Hackers of AshleyMadison’s parent company Avid Life had demanded the company giveinto their demands or they would make the information public. AvidLife refused to do so.
Many website users,after the Internet data expose by the hackers of Ashley Madison, havegotten emails from entrepreneur blackmailers threatening to releasetheir profile data to family and friends if they fail to make a lumpsum ransom to various unknown Bitcoin accounts.
The emails targetingthe users want them to pay “1.05BTC” or $250 in U.S. dollars to aspecific BTC address. The blackmailers inform these users that ifpayment is not made, their information from the Ashley Madisoninfidelity website will be automatically sent to their family andfriends.
The blackmailers’threatening emails is an evident effort to make money extorting theuser base of the cheating website.
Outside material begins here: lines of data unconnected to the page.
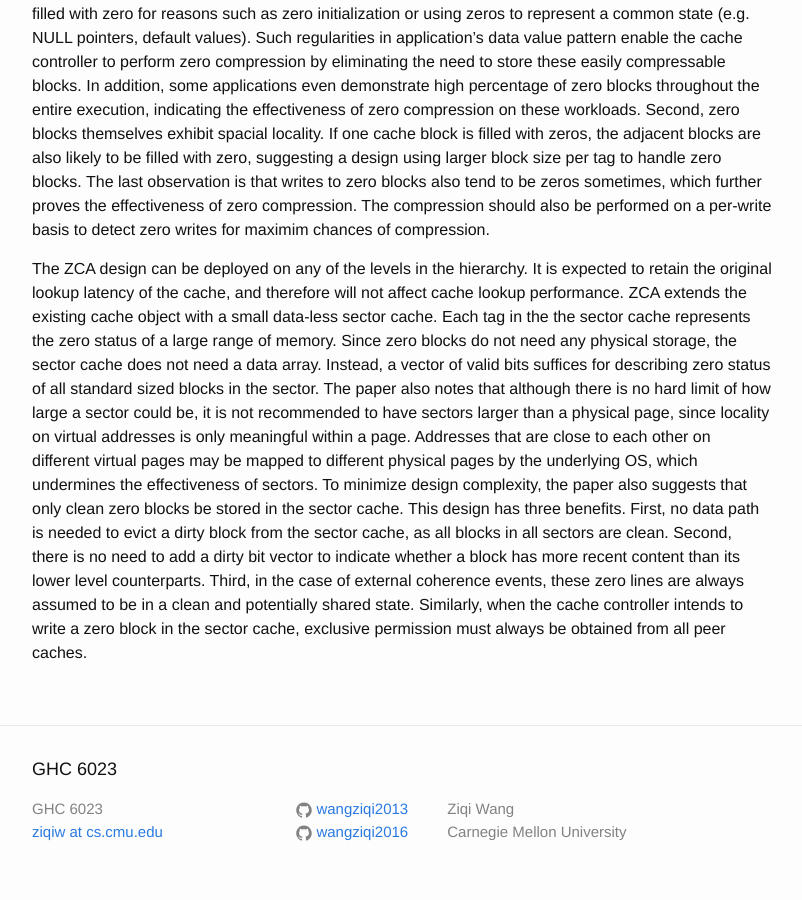
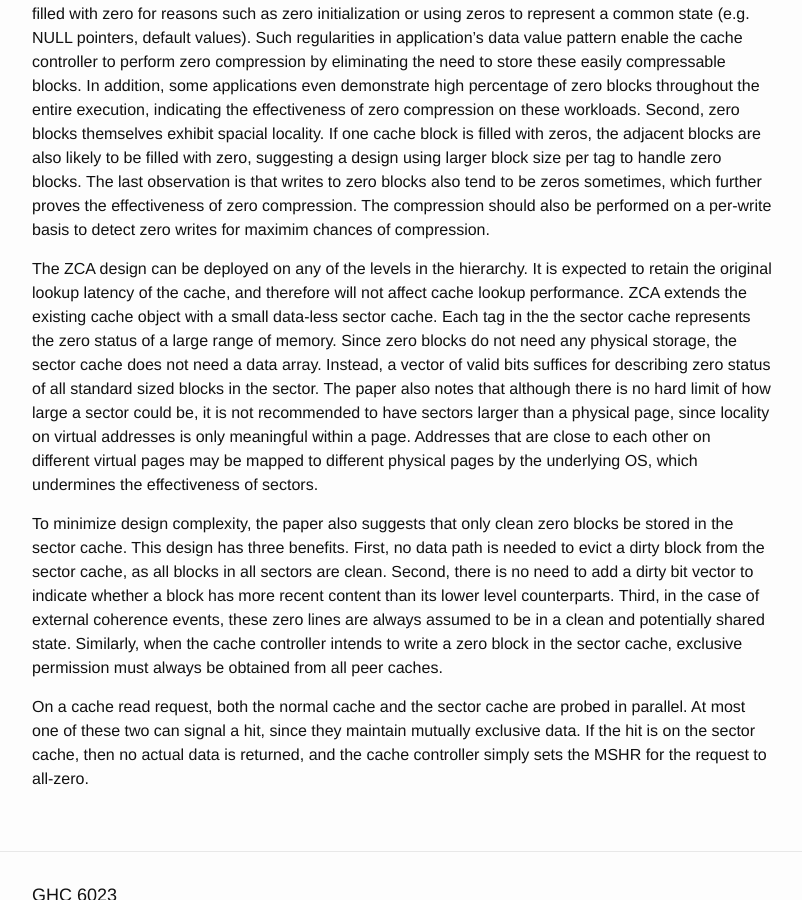
Before and after one commit to wangziqi2013/wangziqi2013.github.io, a Jekyll site: the page built from _posts/2020-06-25-zca.markdown, in a window 1280 px wide and 900 px high, scrolled down 748 px. Shown: the whole window, without its empty margins (238-1040 px from the left). Built offline with Jekyll 4.4.1, drawn with Linux system fonts in a browser that asks for light colours.

Commit message:
Adding read hit

```diff
--- a/_posts/2020-06-25-zca.markdown
+++ b/_posts/2020-06-25-zca.markdown
@@ -45,9 +45,14 @@ the sector. The paper also notes that although there is no hard limit of how lar
 to have sectors larger than a physical page, since locality on virtual addresses is only meaningful within a page. Addresses
 that are close to each other on different virtual pages may be mapped to different physical pages by the underlying OS,
 which undermines the effectiveness of sectors.
+
 To minimize design complexity, the paper also suggests that only clean zero blocks be stored in the sector cache. This
 design has three benefits. First, no data path is needed to evict a dirty block from the sector cache, as all blocks in
 all sectors are clean. Second, there is no need to add a dirty bit vector to indicate whether a block has more recent
 content than its lower level counterparts. Third, in the case of external coherence events, these zero lines are always
 assumed to be in a clean and potentially shared state. Similarly, when the cache controller intends to write a
 zero block in the sector cache, exclusive permission must always be obtained from all peer caches.
+
+On a cache read request, both the normal cache and the sector cache are probed in parallel. At most one of these two
+can signal a hit, since they maintain mutually exclusive data. If the hit is on the sector cache, then no actual
+data is returned, and the cache controller simply sets the MSHR for the request to all-zero.
```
While leaked information fromAshley Madison can be found online already, it comes in a 10GBcompressed file that must be downloaded on BitTorrent. The wholedatabase is still not available to the viewing public… for themoment.
Cloudmark saidBitTorrent’s blockchain public ledger has had more than 65suspicious transactions that involve nearly $16,000 going to accountsthat show early activity in a four-day time period before the leak ofdata information for Ashley Madison. There could actually be moremoney that had been extorted from the website’s users.